» **EXTRACTED INFORMATION**:
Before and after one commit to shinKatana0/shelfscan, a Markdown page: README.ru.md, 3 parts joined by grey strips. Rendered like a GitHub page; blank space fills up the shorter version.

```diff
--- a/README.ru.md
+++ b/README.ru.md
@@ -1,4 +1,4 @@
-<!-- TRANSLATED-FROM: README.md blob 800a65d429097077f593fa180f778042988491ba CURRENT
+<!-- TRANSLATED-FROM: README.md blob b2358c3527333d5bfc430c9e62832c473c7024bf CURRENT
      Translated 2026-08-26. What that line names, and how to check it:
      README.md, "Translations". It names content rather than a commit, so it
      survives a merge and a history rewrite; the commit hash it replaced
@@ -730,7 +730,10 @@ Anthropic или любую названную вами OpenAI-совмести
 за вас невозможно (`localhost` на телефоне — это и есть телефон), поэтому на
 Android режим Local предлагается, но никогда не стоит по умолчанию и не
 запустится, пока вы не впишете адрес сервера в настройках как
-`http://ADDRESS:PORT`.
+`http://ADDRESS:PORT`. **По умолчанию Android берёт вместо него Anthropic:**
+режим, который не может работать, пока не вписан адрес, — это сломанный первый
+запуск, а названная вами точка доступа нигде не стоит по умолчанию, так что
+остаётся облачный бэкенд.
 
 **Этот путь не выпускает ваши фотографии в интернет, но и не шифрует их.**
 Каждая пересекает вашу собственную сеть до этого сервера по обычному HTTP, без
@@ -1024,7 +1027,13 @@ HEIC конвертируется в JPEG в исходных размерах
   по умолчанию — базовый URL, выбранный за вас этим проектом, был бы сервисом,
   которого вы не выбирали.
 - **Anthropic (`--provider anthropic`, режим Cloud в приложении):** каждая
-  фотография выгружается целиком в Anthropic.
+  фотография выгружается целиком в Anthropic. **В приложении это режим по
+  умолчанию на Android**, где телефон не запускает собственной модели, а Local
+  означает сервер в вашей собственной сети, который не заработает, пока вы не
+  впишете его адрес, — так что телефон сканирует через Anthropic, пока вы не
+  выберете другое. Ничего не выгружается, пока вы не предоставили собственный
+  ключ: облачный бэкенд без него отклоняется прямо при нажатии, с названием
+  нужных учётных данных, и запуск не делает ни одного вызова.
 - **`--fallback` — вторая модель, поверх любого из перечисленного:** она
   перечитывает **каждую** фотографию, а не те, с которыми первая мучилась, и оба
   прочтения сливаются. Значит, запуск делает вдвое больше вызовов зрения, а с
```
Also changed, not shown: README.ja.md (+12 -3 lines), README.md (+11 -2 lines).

» **PROBLEM DETAILS**: The response should consist of the entries above, retyped exactly.

» **ANSWER TO THE EXERCISE**:
Before and after one commit to shinKatana0/shelfscan, a Markdown page: README.ru.md, 3 parts joined by grey strips. Rendered like a GitHub page; blank space fills up the shorter version.

```diff
--- a/README.ru.md
+++ b/README.ru.md
@@ -1,4 +1,4 @@
-<!-- TRANSLATED-FROM: README.md blob 800a65d429097077f593fa180f778042988491ba CURRENT
+<!-- TRANSLATED-FROM: README.md blob b2358c3527333d5bfc430c9e62832c473c7024bf CURRENT
      Translated 2026-08-26. What that line names, and how to check it:
      README.md, "Translations". It names content rather than a commit, so it
      survives a merge and a history rewrite; the commit hash it replaced
@@ -730,7 +730,10 @@ Anthropic или любую названную вами OpenAI-совмести
 за вас невозможно (`localhost` на телефоне — это и есть телефон), поэтому на
 Android режим Local предлагается, но никогда не стоит по умолчанию и не
 запустится, пока вы не впишете адрес сервера в настройках как
-`http://ADDRESS:PORT`.
+`http://ADDRESS:PORT`. **По умолчанию Android берёт вместо него Anthropic:**
+режим, который не может работать, пока не вписан адрес, — это сломанный первый
+запуск, а названная вами точка доступа нигде не стоит по умолчанию, так что
+остаётся облачный бэкенд.
 
 **Этот путь не выпускает ваши фотографии в интернет, но и не шифрует их.**
 Каждая пересекает вашу собственную сеть до этого сервера по обычному HTTP, без
@@ -1024,7 +1027,13 @@ HEIC конвертируется в JPEG в исходных размерах
   по умолчанию — базовый URL, выбранный за вас этим проектом, был бы сервисом,
   которого вы не выбирали.
 - **Anthropic (`--provider anthropic`, режим Cloud в приложении):** каждая
-  фотография выгружается целиком в Anthropic.
+  фотография выгружается целиком в Anthropic. **В приложении это режим по
+  умолчанию на Android**, где телефон не запускает собственной модели, а Local
+  означает сервер в вашей собственной сети, который не заработает, пока вы не
+  впишете его адрес, — так что телефон сканирует через Anthropic, пока вы не
+  выберете другое. Ничего не выгружается, пока вы не предоставили собственный
+  ключ: облачный бэкенд без него отклоняется прямо при нажатии, с названием
+  нужных учётных данных, и запуск не делает ни одного вызова.
 - **`--fallback` — вторая модель, поверх любого из перечисленного:** она
   перечитывает **каждую** фотографию, а не те, с которыми первая мучилась, и оба
   прочтения сливаются. Значит, запуск делает вдвое больше вызовов зрения, а с
```
Also changed, not shown: README.ja.md (+12 -3 lines), README.md (+11 -2 lines).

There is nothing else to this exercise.